The Union commerce ministry issued a notice regarding restricting pulses imports to processors.
The government has allowed only dal millers to import the annual permissible quota of pulses, a restricted commodity, for the second consecutive year. The industry expects the number of applications for procuring import licences to increase five-eight times this year as those who imported the commodity last year booked good profits.
The Union commerce ministry issued a notice regarding restricting pulses imports to processors on Tuesday, allowing import of 200,000 tonnes of tur and 150,000 tonnes each of moong, urad and yellow peas.
“We expect that the number of applications to get import licence for pulses could rise to 1,500-2,000 from about 300 applications last year,” said Bimal Kothari, vice president, Indian Pulses and Grains Association.
International prices of pulses had hit rock bottom as India had put restrictions on import of pulses. This helped dal millers earn good profits on the processing of imported pulses in 2018-19, even though domestic prices were subdued.
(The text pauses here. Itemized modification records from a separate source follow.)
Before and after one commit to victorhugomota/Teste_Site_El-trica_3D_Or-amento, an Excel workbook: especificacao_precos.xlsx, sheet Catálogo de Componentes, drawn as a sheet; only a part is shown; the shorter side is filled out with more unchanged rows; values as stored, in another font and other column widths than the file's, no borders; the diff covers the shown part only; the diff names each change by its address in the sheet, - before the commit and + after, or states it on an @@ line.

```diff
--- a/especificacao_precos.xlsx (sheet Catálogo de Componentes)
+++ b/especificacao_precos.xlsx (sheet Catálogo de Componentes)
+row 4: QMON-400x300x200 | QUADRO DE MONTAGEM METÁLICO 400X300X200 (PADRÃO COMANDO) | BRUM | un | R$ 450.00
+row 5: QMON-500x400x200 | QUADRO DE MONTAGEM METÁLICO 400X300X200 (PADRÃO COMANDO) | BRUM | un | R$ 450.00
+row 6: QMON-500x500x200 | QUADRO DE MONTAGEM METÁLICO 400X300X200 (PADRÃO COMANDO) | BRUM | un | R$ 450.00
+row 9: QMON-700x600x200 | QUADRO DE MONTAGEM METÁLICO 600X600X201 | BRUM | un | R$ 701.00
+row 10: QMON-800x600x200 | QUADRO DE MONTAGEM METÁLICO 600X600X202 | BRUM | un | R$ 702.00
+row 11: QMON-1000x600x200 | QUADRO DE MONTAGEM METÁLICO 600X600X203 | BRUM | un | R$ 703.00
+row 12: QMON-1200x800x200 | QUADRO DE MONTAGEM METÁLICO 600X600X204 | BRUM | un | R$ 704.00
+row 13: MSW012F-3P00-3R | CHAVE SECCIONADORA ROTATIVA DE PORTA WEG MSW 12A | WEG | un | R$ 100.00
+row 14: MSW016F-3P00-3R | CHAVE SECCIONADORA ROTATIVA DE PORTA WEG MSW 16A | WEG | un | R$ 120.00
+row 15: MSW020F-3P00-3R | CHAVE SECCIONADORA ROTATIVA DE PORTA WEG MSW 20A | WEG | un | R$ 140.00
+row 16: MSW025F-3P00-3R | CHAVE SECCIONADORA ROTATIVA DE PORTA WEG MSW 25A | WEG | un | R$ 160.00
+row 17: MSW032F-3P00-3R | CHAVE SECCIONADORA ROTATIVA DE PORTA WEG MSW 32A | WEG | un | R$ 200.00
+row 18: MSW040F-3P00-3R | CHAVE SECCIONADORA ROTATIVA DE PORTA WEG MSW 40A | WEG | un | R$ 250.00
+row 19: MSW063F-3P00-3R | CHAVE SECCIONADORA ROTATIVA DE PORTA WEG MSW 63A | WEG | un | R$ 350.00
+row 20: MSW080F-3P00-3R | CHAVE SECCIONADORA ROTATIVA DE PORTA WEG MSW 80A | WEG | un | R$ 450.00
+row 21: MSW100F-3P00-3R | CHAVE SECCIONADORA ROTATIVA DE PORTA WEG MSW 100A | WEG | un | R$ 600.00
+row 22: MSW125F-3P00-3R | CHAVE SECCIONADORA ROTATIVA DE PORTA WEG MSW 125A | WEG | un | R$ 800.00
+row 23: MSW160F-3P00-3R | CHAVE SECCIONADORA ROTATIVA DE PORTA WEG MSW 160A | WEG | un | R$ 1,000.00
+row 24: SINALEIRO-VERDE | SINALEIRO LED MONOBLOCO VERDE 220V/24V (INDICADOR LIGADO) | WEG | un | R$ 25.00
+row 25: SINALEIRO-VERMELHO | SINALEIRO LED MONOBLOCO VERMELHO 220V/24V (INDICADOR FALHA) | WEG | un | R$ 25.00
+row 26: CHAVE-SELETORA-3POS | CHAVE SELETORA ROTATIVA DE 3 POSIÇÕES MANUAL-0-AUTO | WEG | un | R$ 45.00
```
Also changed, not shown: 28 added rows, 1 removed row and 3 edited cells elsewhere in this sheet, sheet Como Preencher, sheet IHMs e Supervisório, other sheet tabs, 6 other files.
The All India Dal Millers Association (AIDMA) had demanded that only millers be allowed to import the restricted quantities of pulses. “Multinational companies used to import and hoard pulses, which led to a speculative price rise. With dal millers importing their raw material directly, prices of pulses remained stable in the previous year,” said Suresh Agarwal, president, AIDMA.
In 2018-19, even though the government had allowed import of 800,000 tonnes of pulses, the industry estimates that about two million tonnes of pulses were imported in the country as traders got a court stay on the order of the Director General of Foreign Trade allowing only millers to import pulses.
From January 2019, the commerce ministry has issued notifications in the matter which cannot be challenged in the court since the ministry has the authority to take the decision.
“The decision of the government to restrict pulses imports to dal millers has helped even smaller millers participate in imports, which were restricted to only MNCs and big traders,” said Agarwal.
Source: The Economic Times